The script is surprisingly decent. It’s not the best in the world, but there have been a lot worse in movies with higher budgets. There are a few one-liners, but none that are insanely quotable. It would have been easy for the screenwriters to phone in the script and just let the audience watch the action. But the characters do have some good moments. The script toys with the long standing nickname “Honest Abe” in a humorous way. The dialogue never goes into any really idioms of the time, keeping the script from being hooky.
The direction should be noted, but only for the action scenes. The use of slow motion is one that needs to be used well. Sherlock Holmes used it well, but then Sherlock Holmes: A Game of Shadows didn’t. This is more on the good side. Lincoln uses it in every scene, but it’s to show the over the top action that’s going on. Sometimes, like a huge horse battle, it could have been toned down and just let the chaos reign.

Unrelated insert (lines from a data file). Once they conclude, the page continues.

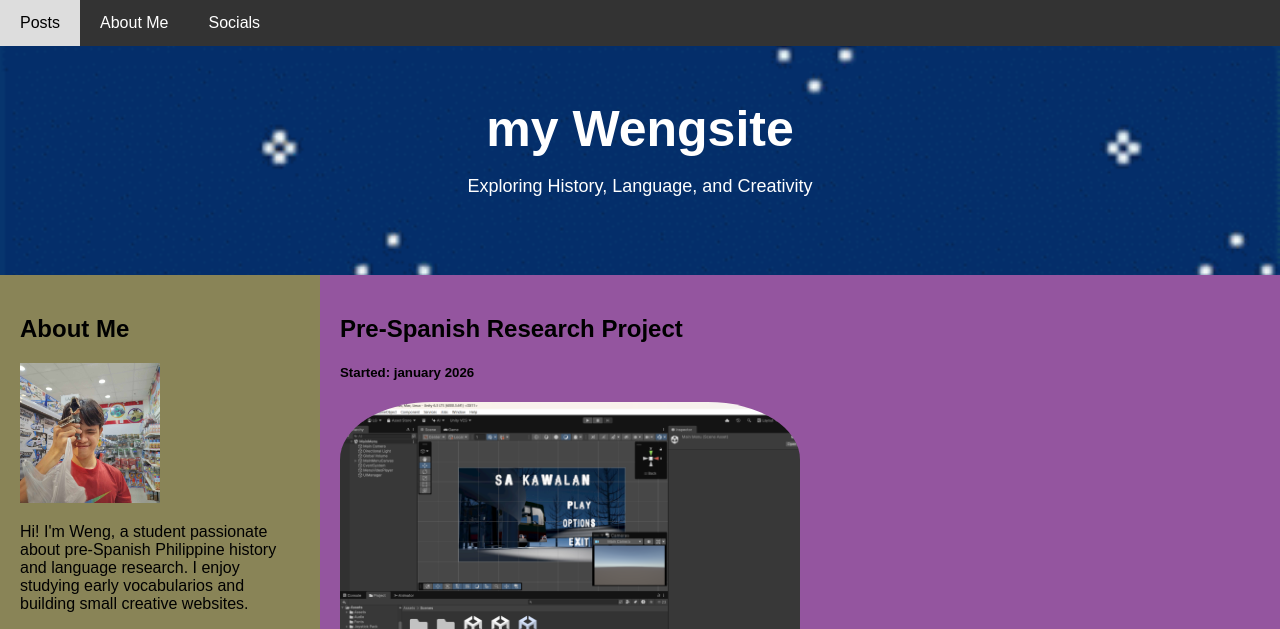
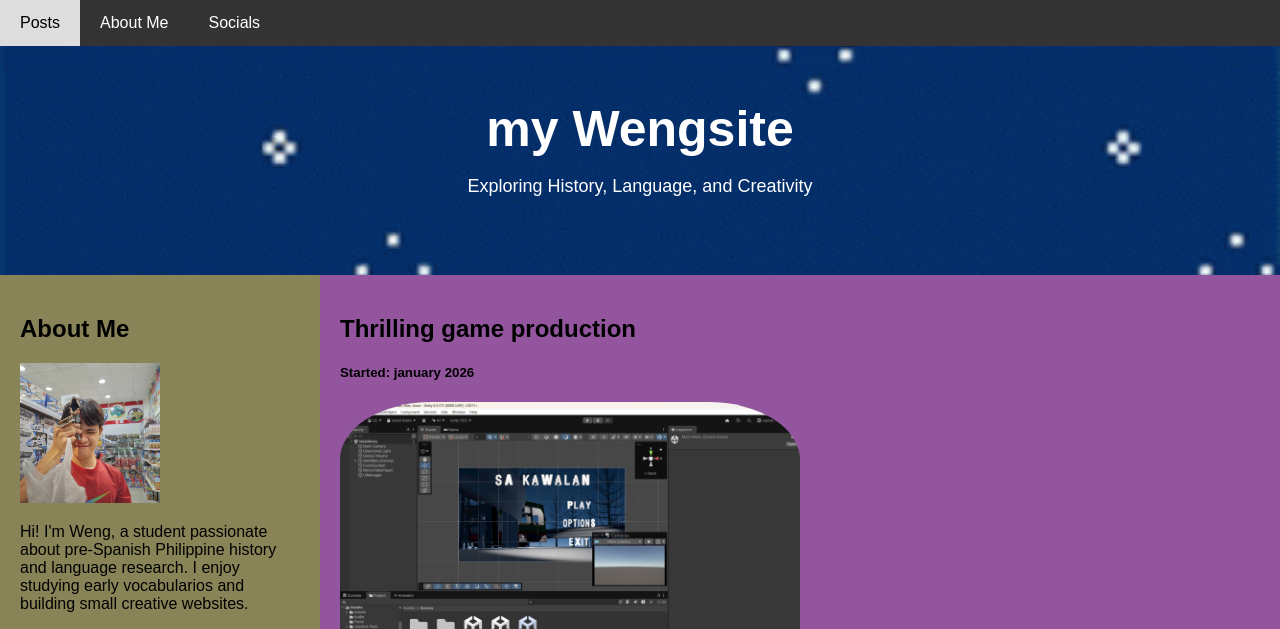
Before and after one commit to Luwi06/html-exam, a plain HTML site: page index.html in a window 1280 px wide. Shown: the top 629 px of the page. Drawn offline with Linux system fonts and the light colour scheme.

Commit message:
Update index.html

```diff
--- a/index.html
+++ b/index.html
@@ -43,7 +43,7 @@
       <div class="main" id="main">
 
         <!-- FIRST SECTION -->
-        <h2>Pre-Spanish Research Project</h2>
+        <h2>Thrilling game production</h2>
         <h5>Started: january 2026</h5>
 
         <div class="content-images">
```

Special effects are a mixed bag. The vampires look great in close ups, but the huge battle scenes are rough around the edges. During a big horse battle scene, it’s painfully obvious where the special effects are being edited in and where the real actors are. Seeing the movie in 3D only exacerbates the problems. There have been worse 3D conversions, but there is no real reason to see the movie in 3D. I was forced too.
The actors seem to be having a fun time in each of their roles. Benjamin Walker plays the 16th President. His Lincoln is good, and even when the crap hits the fan in huge action scenes, he still seems like Lincoln. It also helps that he looks almost exactly like Lincoln the second a shadow is thrown on him. Much like the plot, he seems to have some trouble when the film jumps years in the future and movie is reestablishing him as a hero. The same can be said of Mary Elizabeth Winstead, who plays Mary Todd. She does her best, but this collection of scenes clash with the rest of the film, so her acting seems slightly awkward. She is likable, but isn’t given much to do. Dominic Cooper does an acceptable job as Henry, Lincoln’s vampire killing trainer. He’s a likable guy, but keeps his allegiances hidden well. Even late in the film it’s somewhat uncertain what side he is on.
Movie studios, take note: if you put Alan Tudyk in your movie, it is automatically better.
Abraham Lincoln: Vampire Hunter almost demands that you go in with the right state of mind. Don’t expect any Oscar worthy performances. Go in expecting an over the top good time. It’s kick-ass, and stupidly awesome.
Abraham Lincoln: Vampire Hunter gets 4/5.